Still following her ‘Dreams’
Stevie Nicks tours behind new album that takes her in many different directions
Stevie Nicks will twirl her way to the stage of the
Produced and partially co-written by erstwhile Eurythmic Dave Stewart - with help from Glen Ballard - at a studio in Nicks’s Los Angeles home, the album finds the Fleetwood Mac chanteuse covering a lot of ground. She spreads her patented brand of mystical glitter on everything from the emotional ode to our troops “Soldier’s Angel,’’ featuring Mac compatriot Lindsey Buckingham on guitar and vocals, to the expansive rocker “Wide Sargasso Sea.’’
We chatted with Nicks recently on the phone from LA.
Q. Your tour earlier this year with Rod Stewart seemed like fun.
A. It was really fun! He’s very charming and witty and English. I get along with the English very well because of my English Fleetwood Mac friends.
Q. It was so gentlemanly that he came out and introduced you.
A. I know! (Laughs.) And he said such nice things about me.
Q. Speaking of English gentlemen, you worked with one on the new album, Dave Stewart. Considering how much recording you’ve done, it’s interesting that you’ve said this is the best experience you’ve ever had.
A. This was the best; it was the most fun.
Q. And it was down to him?
A. It was down to him. Because, first of all, we wrote seven songs together, which is one of the reasons why this record is diversified. The couple of times I’d ever tried to write with somebody in the room, it came down to me feeling like I was hurting their feelings. So with Dave, I sent him 40 pages of poetry. And he actually read that poetry, which, right there, made me a huger fan than I was! And he just pulled out one of the poems and said, “I like this poem, let’s do this one.’’ I just started sing-song-ing away, and at the end of 15 minutes we had “You May Be the One’’ - written, full on, done. I was like, OK, epiphany; I understand why John Lennon and Paul McCartney wrote together. Because if you find somebody that is really fun to write with, it’s a whole other ballgame. And if you find somebody that does not have an ego, it’s a whole other ballgame. Because I couldn’t hurt Dave’s feelings if I tried. He’s just not hurtable. He’s just like, “You don’t like it? OK, fine. Let’s go to another chord.’’
Q. The album has a lot of different vibes on it, perhaps the most branching out you’ve done on one record.
A. My knowledge of the music part of it is not that huge. It’s like my musical director Waddy [Wachtel] says, “If you really listen to her songs, she really just writes one long song.’’ It’s true, I do. The fact is that having somebody like Dave come in and give me thousands of chords to work with . . . I was able to do stuff vocally that I’ve never been able to do before.
Q. “Soldier’s Angel’’ grew out of your visits with wounded soldiers at the Walter Reed Army Medical Center. How did that start?

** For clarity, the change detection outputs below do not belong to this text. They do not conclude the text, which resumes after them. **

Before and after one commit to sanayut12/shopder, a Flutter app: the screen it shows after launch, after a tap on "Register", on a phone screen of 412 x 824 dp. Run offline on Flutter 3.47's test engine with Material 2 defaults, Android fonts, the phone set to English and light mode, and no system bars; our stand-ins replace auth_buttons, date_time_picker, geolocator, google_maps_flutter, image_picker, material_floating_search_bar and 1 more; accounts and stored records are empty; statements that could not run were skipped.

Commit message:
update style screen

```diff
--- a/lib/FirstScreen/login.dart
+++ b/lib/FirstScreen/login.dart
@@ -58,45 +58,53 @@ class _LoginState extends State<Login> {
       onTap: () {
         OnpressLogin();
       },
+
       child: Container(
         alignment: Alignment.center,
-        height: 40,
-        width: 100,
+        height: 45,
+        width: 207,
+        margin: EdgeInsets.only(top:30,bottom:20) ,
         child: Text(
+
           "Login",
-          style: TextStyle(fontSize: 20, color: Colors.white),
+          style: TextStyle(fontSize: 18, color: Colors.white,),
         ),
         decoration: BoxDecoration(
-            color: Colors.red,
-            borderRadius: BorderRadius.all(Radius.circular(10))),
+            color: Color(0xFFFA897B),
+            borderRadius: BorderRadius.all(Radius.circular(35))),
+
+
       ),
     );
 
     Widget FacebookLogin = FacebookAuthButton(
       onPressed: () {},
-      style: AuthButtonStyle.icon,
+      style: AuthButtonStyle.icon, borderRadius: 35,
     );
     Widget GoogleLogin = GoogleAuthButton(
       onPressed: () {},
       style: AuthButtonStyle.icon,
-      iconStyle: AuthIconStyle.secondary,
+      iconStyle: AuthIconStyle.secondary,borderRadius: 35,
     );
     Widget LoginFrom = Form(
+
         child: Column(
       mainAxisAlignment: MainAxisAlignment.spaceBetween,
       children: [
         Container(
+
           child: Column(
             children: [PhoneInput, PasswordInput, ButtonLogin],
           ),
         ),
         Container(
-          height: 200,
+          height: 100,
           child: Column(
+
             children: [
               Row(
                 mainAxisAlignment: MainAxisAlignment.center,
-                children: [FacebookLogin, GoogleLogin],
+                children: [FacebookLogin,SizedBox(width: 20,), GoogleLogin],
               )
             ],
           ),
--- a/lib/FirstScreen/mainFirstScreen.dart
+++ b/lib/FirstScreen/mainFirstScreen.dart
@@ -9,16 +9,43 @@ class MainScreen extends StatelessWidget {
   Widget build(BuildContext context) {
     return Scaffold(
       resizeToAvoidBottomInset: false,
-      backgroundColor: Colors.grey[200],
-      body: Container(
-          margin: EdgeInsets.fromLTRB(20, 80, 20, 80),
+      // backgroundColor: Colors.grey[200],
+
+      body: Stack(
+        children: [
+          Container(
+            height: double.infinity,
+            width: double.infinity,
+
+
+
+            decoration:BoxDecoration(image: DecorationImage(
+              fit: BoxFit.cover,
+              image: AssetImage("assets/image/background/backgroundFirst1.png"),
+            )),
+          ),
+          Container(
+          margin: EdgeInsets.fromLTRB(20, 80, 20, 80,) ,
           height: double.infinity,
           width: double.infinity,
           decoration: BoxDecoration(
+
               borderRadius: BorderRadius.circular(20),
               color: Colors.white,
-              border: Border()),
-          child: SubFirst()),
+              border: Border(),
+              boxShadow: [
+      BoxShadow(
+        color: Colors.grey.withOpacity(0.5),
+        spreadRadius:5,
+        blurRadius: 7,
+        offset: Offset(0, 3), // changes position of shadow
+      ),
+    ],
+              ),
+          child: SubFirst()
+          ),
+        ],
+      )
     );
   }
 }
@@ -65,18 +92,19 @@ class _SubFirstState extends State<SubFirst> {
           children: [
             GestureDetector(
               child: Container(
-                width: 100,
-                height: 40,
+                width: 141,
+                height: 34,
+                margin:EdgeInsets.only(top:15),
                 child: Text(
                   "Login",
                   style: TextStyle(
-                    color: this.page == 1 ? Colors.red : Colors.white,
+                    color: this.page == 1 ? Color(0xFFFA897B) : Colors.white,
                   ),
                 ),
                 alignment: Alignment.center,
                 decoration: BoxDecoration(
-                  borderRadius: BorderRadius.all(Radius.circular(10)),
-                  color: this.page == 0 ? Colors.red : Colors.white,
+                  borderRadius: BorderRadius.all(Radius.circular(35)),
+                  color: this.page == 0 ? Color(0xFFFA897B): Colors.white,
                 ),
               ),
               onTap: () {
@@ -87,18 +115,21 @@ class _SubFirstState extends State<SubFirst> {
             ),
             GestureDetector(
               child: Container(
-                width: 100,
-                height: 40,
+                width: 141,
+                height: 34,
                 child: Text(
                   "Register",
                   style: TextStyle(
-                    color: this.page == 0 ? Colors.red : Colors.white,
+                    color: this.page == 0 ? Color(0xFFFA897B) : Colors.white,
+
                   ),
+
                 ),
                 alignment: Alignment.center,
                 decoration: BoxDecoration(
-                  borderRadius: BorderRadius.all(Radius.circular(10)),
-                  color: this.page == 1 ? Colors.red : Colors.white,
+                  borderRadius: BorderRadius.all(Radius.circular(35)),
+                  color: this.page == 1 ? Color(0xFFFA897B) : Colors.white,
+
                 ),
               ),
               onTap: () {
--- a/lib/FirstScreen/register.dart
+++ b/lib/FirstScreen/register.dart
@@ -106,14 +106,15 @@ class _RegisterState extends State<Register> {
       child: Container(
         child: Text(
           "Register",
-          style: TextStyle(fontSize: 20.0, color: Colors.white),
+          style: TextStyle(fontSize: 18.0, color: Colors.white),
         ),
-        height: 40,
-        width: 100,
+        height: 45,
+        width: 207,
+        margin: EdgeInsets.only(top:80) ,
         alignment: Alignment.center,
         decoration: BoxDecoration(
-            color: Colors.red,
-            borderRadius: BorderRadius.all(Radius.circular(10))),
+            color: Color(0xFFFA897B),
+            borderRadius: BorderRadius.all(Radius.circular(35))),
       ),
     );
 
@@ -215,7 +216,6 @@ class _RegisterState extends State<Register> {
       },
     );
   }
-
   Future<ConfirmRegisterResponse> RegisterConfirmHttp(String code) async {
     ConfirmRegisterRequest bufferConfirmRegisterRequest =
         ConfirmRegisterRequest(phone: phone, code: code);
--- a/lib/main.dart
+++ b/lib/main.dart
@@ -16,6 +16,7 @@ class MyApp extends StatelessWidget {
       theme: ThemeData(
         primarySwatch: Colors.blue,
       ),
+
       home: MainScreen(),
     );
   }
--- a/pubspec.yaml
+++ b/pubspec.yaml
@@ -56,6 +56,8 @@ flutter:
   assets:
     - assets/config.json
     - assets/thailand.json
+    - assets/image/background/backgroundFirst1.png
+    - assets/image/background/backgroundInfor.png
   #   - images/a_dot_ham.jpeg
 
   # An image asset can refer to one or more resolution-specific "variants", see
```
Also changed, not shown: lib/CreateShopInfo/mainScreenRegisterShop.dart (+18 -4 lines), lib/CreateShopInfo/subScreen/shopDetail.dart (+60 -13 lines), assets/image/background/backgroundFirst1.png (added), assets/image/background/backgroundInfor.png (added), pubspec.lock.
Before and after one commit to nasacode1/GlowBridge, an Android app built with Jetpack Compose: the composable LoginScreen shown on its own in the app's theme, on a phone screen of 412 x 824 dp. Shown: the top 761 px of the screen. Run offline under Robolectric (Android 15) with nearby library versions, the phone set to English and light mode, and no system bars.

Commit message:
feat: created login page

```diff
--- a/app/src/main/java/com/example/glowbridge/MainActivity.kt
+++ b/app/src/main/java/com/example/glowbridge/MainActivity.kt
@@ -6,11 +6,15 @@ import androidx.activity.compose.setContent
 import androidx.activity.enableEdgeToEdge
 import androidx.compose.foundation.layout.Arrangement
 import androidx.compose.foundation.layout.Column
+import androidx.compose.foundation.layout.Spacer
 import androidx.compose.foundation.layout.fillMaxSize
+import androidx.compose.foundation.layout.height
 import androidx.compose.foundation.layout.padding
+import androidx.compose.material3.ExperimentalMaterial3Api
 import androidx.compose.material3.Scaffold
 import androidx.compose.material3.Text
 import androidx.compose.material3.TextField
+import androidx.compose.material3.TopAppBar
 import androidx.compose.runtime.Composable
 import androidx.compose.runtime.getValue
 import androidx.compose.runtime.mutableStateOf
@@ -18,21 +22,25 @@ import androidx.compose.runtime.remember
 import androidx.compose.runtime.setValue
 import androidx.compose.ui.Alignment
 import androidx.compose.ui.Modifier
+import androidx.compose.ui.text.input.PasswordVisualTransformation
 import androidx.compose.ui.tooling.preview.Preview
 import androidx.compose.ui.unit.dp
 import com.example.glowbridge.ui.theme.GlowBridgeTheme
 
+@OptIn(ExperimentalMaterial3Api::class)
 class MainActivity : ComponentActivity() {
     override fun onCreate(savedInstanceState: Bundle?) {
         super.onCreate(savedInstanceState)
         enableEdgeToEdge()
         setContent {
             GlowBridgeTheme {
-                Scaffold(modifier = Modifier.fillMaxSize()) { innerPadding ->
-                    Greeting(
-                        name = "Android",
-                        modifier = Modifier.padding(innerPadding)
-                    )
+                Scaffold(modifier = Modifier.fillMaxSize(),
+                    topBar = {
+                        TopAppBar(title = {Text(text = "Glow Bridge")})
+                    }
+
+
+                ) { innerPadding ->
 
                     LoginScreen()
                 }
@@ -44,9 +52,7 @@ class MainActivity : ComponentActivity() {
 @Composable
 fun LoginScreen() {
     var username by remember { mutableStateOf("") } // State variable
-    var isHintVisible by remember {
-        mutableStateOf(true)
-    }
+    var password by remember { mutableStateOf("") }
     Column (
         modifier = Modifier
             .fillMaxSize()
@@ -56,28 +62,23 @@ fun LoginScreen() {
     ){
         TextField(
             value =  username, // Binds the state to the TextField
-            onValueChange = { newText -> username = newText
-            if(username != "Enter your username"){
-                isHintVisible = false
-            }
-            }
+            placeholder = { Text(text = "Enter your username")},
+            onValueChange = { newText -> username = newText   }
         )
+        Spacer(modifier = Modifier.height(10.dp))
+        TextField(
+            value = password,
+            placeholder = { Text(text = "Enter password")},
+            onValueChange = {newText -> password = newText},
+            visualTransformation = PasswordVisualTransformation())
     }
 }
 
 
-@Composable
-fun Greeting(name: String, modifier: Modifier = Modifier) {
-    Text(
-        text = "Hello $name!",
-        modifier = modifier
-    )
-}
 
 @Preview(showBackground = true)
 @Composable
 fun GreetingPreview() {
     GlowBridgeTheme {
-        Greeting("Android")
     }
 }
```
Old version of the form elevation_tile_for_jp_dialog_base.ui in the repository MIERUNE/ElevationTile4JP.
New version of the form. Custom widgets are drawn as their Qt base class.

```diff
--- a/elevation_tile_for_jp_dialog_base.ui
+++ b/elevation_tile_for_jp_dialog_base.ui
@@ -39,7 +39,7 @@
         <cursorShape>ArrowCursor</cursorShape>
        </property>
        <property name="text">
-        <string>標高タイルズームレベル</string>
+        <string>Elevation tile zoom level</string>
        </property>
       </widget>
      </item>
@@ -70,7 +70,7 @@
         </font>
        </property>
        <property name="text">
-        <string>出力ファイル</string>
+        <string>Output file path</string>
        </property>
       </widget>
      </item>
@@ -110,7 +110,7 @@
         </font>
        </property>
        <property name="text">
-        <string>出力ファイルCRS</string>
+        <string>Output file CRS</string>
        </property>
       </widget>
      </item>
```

A. I was on tour with Fleetwood Mac at the end of 2005, and I got an invitation to Walter Reed. I went having no idea that it was going to become such a part of my life. As I was driving away, I thought, “I have to do something.’’ And I immediately started thinking about putting some music on some iPods, something that would be a rehabilitative tool for them and also joyous. That became my little mission. So every time we go, if we’re seeing 40 soldiers, we go there with 40 iPods.
Q. You appeared on “The Voice’’ with winner Javier Colon, and in recent years you’ve also performed with Taylor Swift at the Grammys and had your songs covered by contestants on “American Idol’’ and groups as different as Scars on 45 and Little Big Town. How does it feel when you hear younger artists performing your songs?
A. I’m pretty thrilled as a songwriter. Because really as a writer that’s all you want, you just want your music to get to people. It’s like the Dixie Chicks doing “Landslide.’’ First of all, I became best friends with [lead singer] Natalie [Maines] over that and that is worth more than anything. And I’m sure that I’ll be friends with Adam [Levine, “The Voice’’ judge and Maroon 5 frontman] and Javier now forever because of that one day. So it’s like your songs really bring you together with people. You eventually meet them and talk about it and it’s the greatest thing that somebody could do for a songwriter.
Interview has been edited and condensed. Sarah Rodman can be reached at firstname.lastname@example.org.